However, claims professionals and defense attorneys should be aware of the recent panel decision in Sutherland v. Gold Trail Union School District which may provide some relief to defendants where a WJC finds its apportionment analysis deficient. In that case, the applicant appealed a WCJ’s trial determination allowing non-industrial apportionment. The applicant asserted that the apportionment opinion did not constitute substantial evidence. On reconsideration, a panel of WCAB commissioners reviewed the apportionment analysis and agreed with the applicant that the AME failed to adequately explain “the how and why pre-existing factors were causing permanent disability at the time of the evaluation, nor how and why those factors were responsible for 50% of applicant’s right shoulder disability.”

Thankfully for defendant, the WCAB commissioners did not return the case to the trial judge with direction to disallow the apportionment. Rather, the WCAB granted the defendant an opportunity to return to the AME for a second bite at the apple and a more substantial apportionment analysis.

The commissioners noted that the Appeals Board has the discretionary authority to develop the record when it does not contain substantial evidence pertaining to a threshold issue, or when it is necessary in order to fully adjudicate the issues. (Lab. Code §§ 5701, 5906; Tyler v. Workers’ Comp. Appeals Bd. (1997) 56 Cal.App.4th 389 [62 Cal.Comp.Cases 924]; see McClune v. Workers’ Comp. Appeals Bd. (1998) 62 Cal.App.4th 1117 [63 Cal.Comp.Cases 261].) When the medical record requires further development, the record should first be supplemented by physicians who have already reported in the case. (See McDuffie v. Los Angeles County Metropolitan Transit Authority (2001) 67 Cal.Comp.Cases 138 (Appeals Board en banc).)
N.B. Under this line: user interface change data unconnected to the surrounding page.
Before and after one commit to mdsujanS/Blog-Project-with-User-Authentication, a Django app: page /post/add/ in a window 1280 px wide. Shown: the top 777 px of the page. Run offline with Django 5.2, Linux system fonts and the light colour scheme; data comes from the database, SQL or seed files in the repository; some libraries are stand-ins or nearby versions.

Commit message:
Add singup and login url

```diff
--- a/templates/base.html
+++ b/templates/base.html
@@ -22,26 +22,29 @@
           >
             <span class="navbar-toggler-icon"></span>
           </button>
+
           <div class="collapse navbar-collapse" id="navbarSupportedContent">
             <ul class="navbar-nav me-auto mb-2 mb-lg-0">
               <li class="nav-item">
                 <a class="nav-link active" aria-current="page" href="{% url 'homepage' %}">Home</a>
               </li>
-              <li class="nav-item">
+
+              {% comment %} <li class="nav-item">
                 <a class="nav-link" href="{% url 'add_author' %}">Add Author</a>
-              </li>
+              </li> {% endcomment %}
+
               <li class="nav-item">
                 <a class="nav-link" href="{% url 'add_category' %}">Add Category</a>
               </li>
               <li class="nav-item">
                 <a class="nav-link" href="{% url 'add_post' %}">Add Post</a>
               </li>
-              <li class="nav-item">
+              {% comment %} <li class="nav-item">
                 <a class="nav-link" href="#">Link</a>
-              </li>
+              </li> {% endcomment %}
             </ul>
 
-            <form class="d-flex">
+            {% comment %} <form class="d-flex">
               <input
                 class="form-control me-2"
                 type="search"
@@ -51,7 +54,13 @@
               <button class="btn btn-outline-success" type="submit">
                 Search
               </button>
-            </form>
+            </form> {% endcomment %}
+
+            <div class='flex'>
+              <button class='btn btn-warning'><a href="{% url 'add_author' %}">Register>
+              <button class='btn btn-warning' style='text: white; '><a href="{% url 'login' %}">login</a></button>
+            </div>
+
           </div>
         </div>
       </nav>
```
In summary, the WCAB allowed the parties in the Southerland case to return to the AME to request a supplemental report clarifying his opinion on apportionment of applicant’s disability.
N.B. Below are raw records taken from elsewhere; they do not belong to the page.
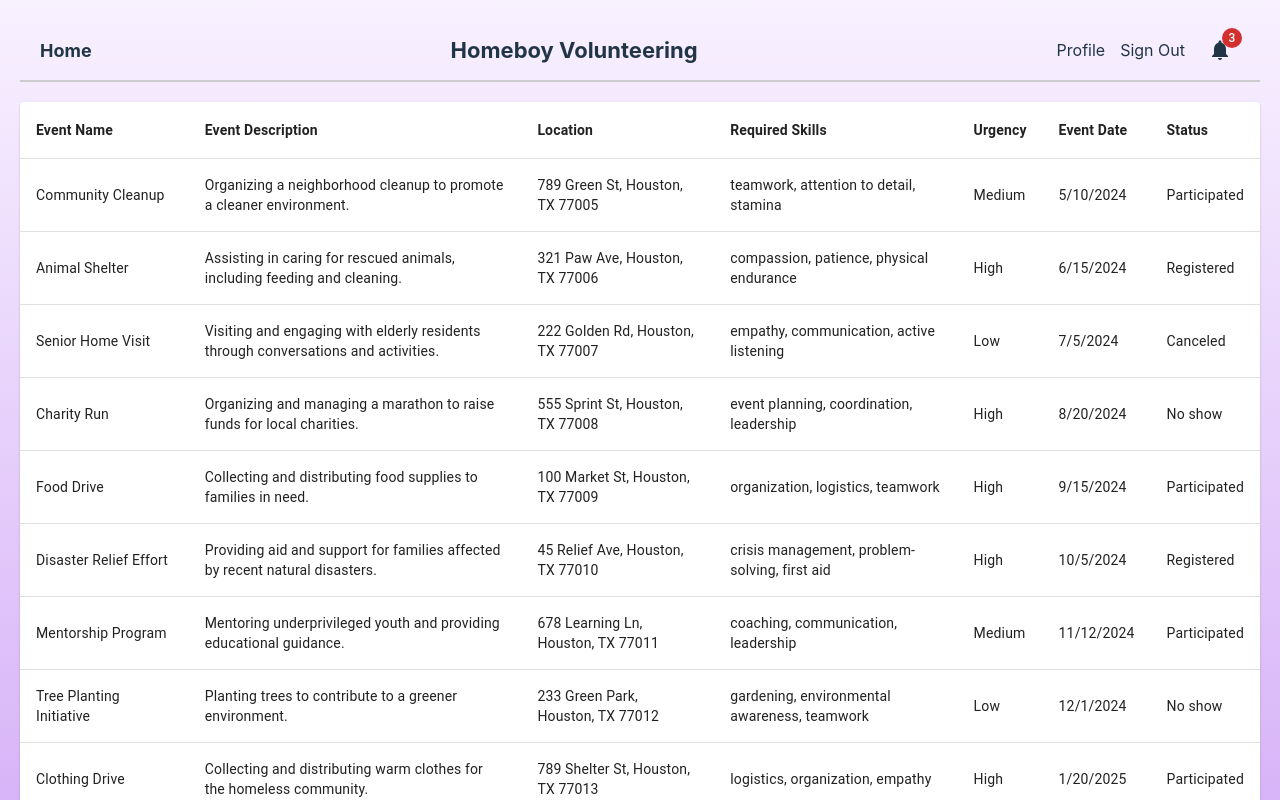
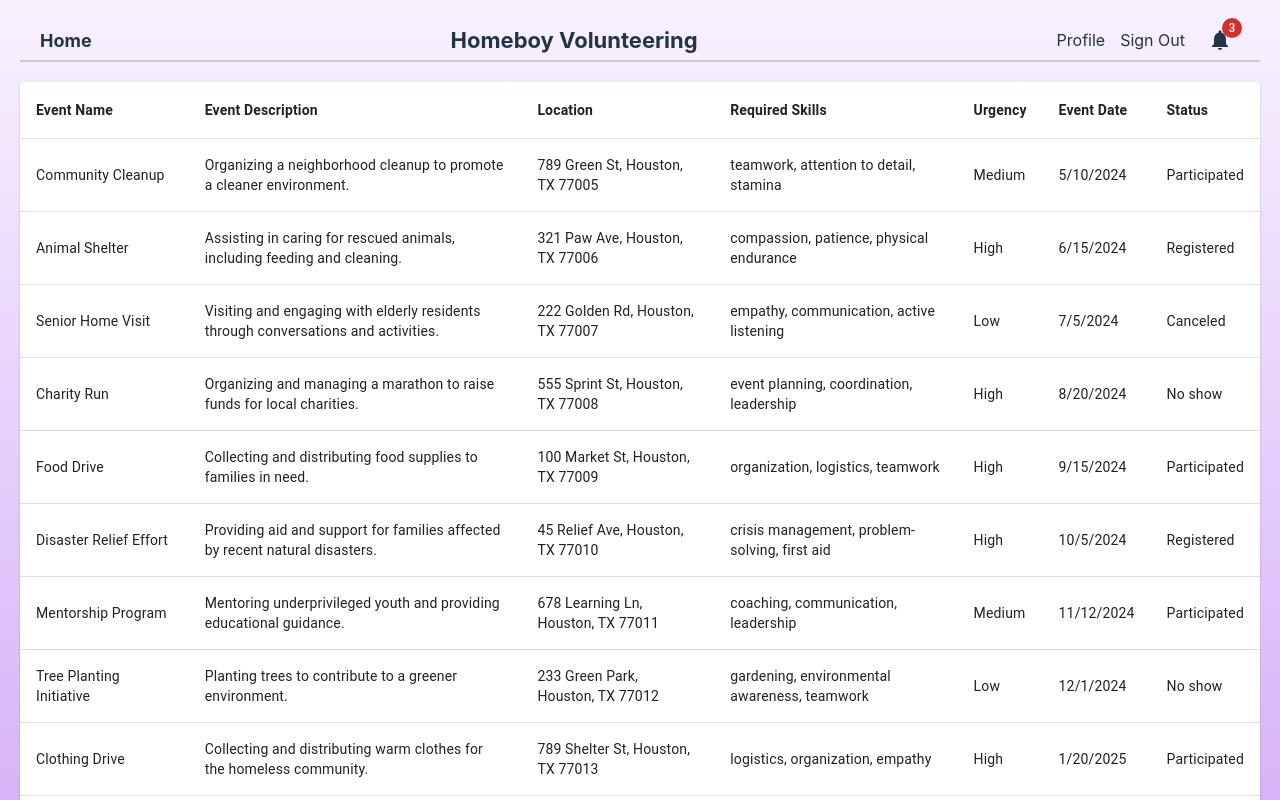
Before and after one commit to davidguzman23/cosc-4353-project, a React (Vite) app in the folder react-app/: page /volunteer-history in a window 1280 px wide. Shown: the top 800 px of the page. Built offline with nearby package versions, Linux system fonts and the light colour scheme.

Commit message:
Fix minor table page render issue

```diff
--- a/react-app/src/pages/VolunteerHistory.tsx
+++ b/react-app/src/pages/VolunteerHistory.tsx
@@ -148,7 +148,7 @@ const VolunteerHistory = () => {
                 display: "flex",
                 justifyContent: "space-between",
                 alignItems: "center",
-                padding: "10px 20px",
+                padding: "0px 20px",
                 borderBottom: "2px solid #ccc",
                 marginBottom: "20px"
             }}>
```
The takeaway here is that claims administrators and defense attorneys should not take a medical evaluator’s opinion on apportionment for granted. The WCAB requires some substantial analysis and explanation on how and why the pre-existing condition was causing impairment or disability at the time of the medical evaluation. However, if the opinion on apportionment fails to qualify as substantial evidence, and before the WCJ disallows apportionment altogether, the defense may request an opportunity to return to the medical evaluator for a supplemental analysis and further support.